▶ _YOUR INSTRUCTIONS_: Look through the records, and wherever the string "facecolor" turns up, copy out that line.

▶ _SUPPLIED ENTRIES_:
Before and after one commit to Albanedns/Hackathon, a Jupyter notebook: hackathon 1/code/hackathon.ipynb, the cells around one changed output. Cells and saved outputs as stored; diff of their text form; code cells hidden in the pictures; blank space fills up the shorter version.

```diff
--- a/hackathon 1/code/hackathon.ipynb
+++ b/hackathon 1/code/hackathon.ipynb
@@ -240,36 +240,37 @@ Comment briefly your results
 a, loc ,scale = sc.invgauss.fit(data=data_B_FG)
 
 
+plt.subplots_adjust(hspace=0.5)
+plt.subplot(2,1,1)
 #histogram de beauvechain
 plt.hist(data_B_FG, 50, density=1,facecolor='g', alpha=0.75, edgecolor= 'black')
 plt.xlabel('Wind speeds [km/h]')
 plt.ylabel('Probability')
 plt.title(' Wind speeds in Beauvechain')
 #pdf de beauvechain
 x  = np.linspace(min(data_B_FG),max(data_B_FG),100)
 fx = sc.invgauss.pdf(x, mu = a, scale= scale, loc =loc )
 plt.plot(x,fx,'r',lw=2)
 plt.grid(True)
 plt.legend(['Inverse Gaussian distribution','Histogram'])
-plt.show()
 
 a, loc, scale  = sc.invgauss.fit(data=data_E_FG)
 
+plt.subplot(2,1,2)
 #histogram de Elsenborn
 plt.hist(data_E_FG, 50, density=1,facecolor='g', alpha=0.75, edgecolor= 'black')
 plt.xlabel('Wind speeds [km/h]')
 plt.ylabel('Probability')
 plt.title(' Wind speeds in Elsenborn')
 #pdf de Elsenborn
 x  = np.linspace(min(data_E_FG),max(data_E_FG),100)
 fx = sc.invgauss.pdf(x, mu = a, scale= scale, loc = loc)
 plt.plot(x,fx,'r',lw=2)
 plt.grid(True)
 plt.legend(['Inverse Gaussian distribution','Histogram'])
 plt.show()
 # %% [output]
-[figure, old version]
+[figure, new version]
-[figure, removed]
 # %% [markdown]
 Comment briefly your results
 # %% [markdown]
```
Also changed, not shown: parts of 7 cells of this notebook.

▶ _WRITTEN ANSWER_:
 plt.hist(data_B_FG, 50, density=1,facecolor='g', alpha=0.75, edgecolor= 'black')
 plt.hist(data_E_FG, 50, density=1,facecolor='g', alpha=0.75, edgecolor= 'black')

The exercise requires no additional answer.